## Input data
----
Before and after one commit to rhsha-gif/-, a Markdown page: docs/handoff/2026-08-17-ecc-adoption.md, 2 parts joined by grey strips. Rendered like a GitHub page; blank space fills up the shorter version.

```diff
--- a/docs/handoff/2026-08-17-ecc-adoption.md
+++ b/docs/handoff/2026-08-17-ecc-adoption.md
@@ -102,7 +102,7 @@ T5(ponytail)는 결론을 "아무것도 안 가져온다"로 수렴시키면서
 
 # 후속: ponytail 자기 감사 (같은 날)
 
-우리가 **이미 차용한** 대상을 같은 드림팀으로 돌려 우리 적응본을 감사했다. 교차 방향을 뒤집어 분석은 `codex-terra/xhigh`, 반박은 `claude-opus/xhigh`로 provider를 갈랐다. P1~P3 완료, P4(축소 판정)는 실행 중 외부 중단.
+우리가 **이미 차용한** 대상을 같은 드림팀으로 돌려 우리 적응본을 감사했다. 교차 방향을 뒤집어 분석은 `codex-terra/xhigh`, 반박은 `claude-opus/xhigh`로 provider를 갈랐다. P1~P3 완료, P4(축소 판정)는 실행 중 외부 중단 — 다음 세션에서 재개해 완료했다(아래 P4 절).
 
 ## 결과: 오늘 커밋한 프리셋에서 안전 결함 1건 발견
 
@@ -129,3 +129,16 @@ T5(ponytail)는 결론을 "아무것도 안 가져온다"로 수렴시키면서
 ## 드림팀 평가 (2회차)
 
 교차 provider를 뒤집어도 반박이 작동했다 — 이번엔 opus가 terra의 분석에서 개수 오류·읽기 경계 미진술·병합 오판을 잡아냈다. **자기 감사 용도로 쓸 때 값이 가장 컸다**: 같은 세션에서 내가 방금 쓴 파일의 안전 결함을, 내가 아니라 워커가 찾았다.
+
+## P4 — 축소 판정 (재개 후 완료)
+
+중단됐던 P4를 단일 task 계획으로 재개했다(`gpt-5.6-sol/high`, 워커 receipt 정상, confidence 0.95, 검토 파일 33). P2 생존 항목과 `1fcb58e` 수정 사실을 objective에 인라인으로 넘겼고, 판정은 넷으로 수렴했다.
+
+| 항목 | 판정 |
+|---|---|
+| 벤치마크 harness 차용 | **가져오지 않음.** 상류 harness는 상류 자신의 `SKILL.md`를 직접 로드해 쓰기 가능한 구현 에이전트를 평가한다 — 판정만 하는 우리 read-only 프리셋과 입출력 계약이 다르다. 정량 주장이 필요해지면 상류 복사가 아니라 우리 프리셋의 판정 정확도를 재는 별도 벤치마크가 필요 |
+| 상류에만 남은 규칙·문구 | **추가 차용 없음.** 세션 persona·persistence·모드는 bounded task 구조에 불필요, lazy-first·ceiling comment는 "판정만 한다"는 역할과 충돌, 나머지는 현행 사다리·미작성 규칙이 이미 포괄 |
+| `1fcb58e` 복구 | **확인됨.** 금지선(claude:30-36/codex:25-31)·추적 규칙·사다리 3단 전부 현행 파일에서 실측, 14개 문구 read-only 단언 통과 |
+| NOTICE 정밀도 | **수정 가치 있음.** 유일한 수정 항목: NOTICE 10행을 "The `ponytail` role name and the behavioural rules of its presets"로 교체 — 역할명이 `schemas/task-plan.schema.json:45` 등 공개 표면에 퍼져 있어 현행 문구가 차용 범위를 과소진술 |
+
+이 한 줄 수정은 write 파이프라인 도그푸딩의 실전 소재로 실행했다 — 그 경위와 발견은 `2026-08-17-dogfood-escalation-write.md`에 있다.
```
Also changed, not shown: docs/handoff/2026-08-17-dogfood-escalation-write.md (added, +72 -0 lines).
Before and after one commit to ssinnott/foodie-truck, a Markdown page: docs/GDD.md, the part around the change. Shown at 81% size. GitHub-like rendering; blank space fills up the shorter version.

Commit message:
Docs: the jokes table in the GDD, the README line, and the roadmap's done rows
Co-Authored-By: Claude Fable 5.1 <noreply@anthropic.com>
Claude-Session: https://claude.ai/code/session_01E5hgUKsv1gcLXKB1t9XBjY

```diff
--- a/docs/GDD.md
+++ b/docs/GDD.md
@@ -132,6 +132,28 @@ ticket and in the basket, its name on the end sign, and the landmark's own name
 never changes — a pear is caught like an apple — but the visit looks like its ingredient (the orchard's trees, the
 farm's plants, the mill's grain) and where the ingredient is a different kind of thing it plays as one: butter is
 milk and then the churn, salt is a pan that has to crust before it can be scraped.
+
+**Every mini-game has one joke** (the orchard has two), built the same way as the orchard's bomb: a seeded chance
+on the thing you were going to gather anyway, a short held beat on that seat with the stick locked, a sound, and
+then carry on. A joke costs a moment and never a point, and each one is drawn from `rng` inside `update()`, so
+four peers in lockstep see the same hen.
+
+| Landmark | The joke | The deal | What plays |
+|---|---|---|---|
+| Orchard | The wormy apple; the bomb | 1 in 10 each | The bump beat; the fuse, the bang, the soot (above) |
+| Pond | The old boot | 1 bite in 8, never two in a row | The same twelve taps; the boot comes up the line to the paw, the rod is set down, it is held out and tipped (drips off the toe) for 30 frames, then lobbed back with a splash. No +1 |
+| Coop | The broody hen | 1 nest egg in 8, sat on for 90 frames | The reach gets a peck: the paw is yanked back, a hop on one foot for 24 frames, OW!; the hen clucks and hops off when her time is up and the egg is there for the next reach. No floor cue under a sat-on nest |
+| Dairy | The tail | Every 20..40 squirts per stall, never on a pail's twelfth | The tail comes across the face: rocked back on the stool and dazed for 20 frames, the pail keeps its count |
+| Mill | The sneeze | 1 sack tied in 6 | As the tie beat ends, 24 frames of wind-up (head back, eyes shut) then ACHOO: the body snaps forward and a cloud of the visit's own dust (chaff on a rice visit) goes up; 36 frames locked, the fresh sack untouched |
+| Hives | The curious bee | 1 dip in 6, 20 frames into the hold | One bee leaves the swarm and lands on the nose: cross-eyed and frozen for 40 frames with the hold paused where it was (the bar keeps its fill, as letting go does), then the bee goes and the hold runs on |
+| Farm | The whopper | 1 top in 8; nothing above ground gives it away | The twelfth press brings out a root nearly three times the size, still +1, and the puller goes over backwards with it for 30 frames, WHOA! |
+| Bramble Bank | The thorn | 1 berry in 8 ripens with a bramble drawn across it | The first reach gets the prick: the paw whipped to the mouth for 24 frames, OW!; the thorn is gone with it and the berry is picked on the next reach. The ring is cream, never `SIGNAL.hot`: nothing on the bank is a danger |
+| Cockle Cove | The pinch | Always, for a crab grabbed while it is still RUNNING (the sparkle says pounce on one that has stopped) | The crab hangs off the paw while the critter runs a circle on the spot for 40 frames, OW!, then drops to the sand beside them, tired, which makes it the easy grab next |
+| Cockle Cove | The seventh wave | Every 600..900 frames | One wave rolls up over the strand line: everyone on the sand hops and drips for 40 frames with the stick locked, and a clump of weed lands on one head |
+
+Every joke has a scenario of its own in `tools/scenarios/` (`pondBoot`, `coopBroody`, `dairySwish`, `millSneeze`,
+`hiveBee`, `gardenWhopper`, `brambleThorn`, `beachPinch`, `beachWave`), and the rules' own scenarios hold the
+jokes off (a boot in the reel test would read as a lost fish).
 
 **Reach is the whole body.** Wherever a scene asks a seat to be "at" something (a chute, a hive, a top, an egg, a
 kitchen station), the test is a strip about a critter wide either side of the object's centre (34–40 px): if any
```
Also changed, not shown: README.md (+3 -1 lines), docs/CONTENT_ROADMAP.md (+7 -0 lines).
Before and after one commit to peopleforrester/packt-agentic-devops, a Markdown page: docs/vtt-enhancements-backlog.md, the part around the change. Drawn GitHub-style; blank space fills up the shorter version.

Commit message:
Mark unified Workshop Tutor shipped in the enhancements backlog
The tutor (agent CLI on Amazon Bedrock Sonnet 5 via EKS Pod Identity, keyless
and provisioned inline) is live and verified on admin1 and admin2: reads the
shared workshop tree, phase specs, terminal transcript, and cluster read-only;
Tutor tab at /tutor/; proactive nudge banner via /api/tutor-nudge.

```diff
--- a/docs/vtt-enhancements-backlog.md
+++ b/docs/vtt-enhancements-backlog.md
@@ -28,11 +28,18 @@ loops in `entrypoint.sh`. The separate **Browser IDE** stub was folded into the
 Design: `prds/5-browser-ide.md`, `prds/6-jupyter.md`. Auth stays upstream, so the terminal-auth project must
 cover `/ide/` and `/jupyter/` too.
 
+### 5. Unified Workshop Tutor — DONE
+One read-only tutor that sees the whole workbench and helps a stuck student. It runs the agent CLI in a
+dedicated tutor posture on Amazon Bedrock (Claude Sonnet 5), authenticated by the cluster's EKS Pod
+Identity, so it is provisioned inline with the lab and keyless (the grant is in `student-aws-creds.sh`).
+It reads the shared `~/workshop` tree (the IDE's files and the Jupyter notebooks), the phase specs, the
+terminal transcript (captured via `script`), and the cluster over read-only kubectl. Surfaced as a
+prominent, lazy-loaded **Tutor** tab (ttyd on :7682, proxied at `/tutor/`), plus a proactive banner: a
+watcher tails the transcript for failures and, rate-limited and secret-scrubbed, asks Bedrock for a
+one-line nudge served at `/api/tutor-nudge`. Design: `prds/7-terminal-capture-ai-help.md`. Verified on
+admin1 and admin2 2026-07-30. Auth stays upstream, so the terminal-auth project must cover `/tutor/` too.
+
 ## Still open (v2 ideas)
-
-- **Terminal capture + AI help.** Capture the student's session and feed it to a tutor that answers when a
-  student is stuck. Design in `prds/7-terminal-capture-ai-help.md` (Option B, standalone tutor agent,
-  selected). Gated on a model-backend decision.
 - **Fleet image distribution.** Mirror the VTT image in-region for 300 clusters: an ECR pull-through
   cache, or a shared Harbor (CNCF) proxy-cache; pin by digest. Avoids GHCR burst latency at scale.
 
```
----
## Work to be completed
From the listing above, copy out each line where the word "transcript" appears.

## Exercise output
shared workshop tree, phase specs, terminal transcript, and cluster read-only;
+terminal transcript (captured via `script`), and the cluster over read-only kubectl. Surfaced as a
+watcher tails the transcript for failures and, rate-limited and secret-scrubbed, asks Bedrock for a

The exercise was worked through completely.